To be able to tap the layer we need to add a tap gesture recognizer and connect it to an action method that is hit testing both the layer and its presentation layer, like this.

- (IBAction)pressedLayer:(UIGestureRecognizer *)gestureRecognizer {
    CGPoint touchPoint = [gestureRecognizer locationInView:[self view]];
    
    if ([[[self movingLayer] presentationLayer] hitTest:touchPoint]) {
        [self blinkLayerWithColor:[UIColor yellowColor]];
    } else if ([[self movingLayer] hitTest:touchPoint]) {
        [self blinkLayerWithColor:[UIColor redColor]];
    }
}

Blinking the layer is done by setting the background color in a swift animation and reversing to the current value:

- (void)blinkLayerWithColor:(UIColor *)color {
    CABasicAnimation * blinkAnimation = [CABasicAnimation animationWithKeyPath:@"backgroundColor"];
    [blinkAnimation setDuration:0.1];
    [blinkAnimation setAutoreverses:YES];
    [blinkAnimation setFromValue:(id)[[self movingLayer] backgroundColor]];
    [blinkAnimation setToValue:(id)color.CGColor];
	
    [[self movingLayer] addAnimation:blinkAnimation forKey:@"blink"];
}

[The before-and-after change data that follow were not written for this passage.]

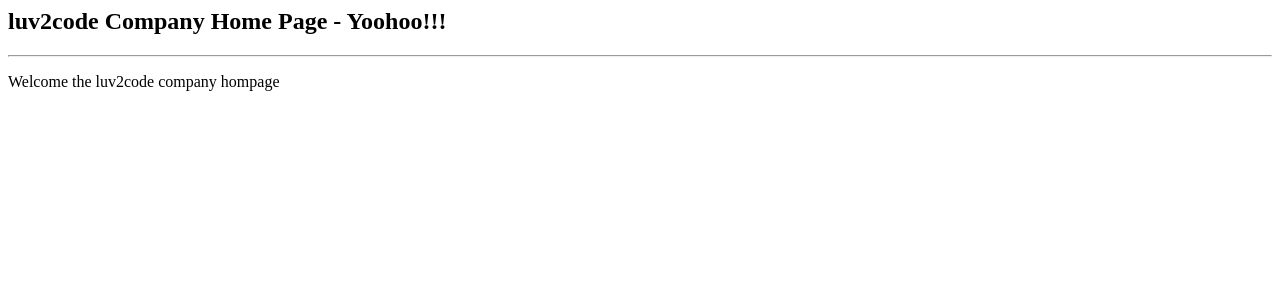
Repository: ldh9282/spring-security
Page: http://localhost/spring-security-demo-05-logout/
The author's editor kept a copy of each file at every save. The page is drawn from the files as they stood at one save, then again after the next save.
The browser window is 1280 px wide. The pictures show the whole page.
The page is served by Tomcat 9. Other server files are loaded and not shown.

Above is the page before, as saved 2022-12-16 11:14:02.

### spring-security-demo-05-logout/src/main/webapp/WEB-INF/view/home.jsp
<%@ taglib prefix="form" uri="http://www.springframework.org/tags/form" %>
<%@ taglib prefix="c" uri="http://java.sun.com/jsp/jstl/core" %>

<html>

<head>

	<title>luv2code Company Home Page</title>
</head>
<body>

	<h2>luv2code Company Home Page - Yoohoo!!!</h2>
	<hr>

	<p>
		Welcome the luv2code company hompage
	</p>
	<!-- Add a logout button -->
	<form:form action="${pageContext.request.contextPath }/logout"
			   method="POST">



	</form:form>
</body>

</html>

After the next save:
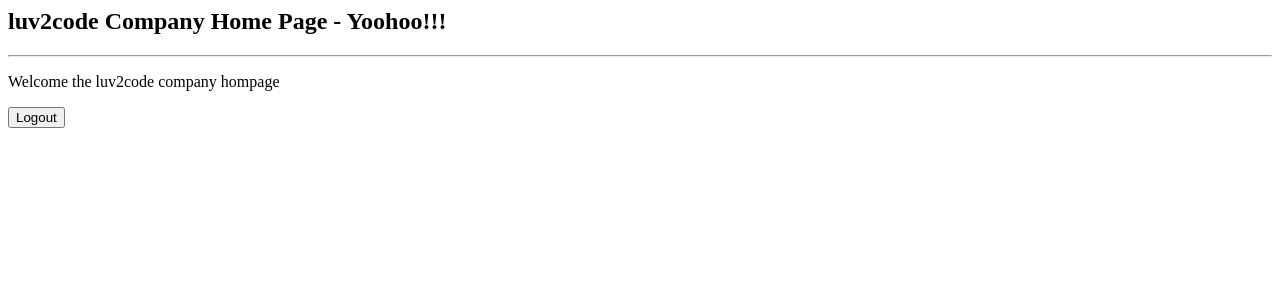
Saved 36 s later.
--- a/spring-security-demo-05-logout/src/main/webapp/WEB-INF/view/home.jsp
+++ b/spring-security-demo-05-logout/src/main/webapp/WEB-INF/view/home.jsp
@@ -19,6 +19,7 @@
 	<form:form action="${pageContext.request.contextPath }/logout"
 			   method="POST">
 
+		<input type="submit" value="Logout" />
 
 
 	</form:form>

After the 2 saves that followed:
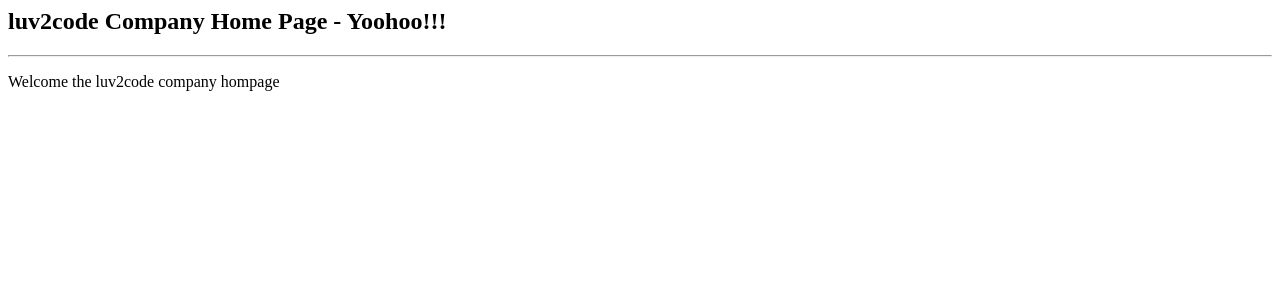
The 2 saves are shown as one change because 1 left the picture as it was.
The last was saved 3 min 58 s later.
--- a/spring-security-demo-05-logout/src/main/webapp/WEB-INF/view/home.jsp
+++ b/spring-security-demo-05-logout/src/main/webapp/WEB-INF/view/home.jsp
@@ -15,14 +15,7 @@
 	<p>
 		Welcome the luv2code company hompage
 	</p>
-	<!-- Add a logout button -->
-	<form:form action="${pageContext.request.contextPath }/logout"
-			   method="POST">
 
-		<input type="submit" value="Logout" />
-
-
-	</form:form>
 </body>
 
 </html>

Make observations

When you run the application you will see a moving orange layer.

If you tap the where the layer originated that will cause it to blink red, even when the layer is far away from where you are tapping. This is what happens if you inspect “real” values during an animation.

Also note that the layer actually blinks in a yellow tone when you are tapping it. We hit the moving layer. Success!

Have some extra fun

Go back to the key-frame animation code and change the calculation mode by adding this line of code.

[moveLayerAnimation setCalculationMode:kCAAnimationCubic];

Now, run the application again and see the cool smooth curve that your layer is animating along. No more of this boring straight-line movement. Awesome! Also note that even though the layer is moving along this curve, you can still tap on it. Amazing!

Bug or feature?

The documentation for the presentation layer clearly states that it provides “a close approximation to the version of the layer that is currently being displayed”, not the exact value. This approximation seems extremely good as long as you don’t mess with the animation timings. If you set the calculation mode on a key-frame animation to any of the paced modes (kCAAnimationPaced or kCAAnimationCubicPaced) then it seems to be off, by a lot. In fact, it seems to me like the values you get back from the presentation mode is being calculated linearly (the default calculation mode).

The following can quite nicely be illustrated by slowly animating the position of two identical layers, one using the default calculation mode and one using a paced calculation mode. Trying to hit the linearly moving layer also hits the paced layer but trying to hit the paced layer hits nothing. I of course did the responsible thing and filed a radar. I’ll post an update when I know its in fact the intended behavior (part of the approximation) or a real bug.

  1. No pun intended.

  2. Explicit animations (like CABasicAnimation or CAKeyFrameAninmation) doesn’t change the value of the animated property. Only implicit animations (setting the value of an animatable layer property changes the value). 2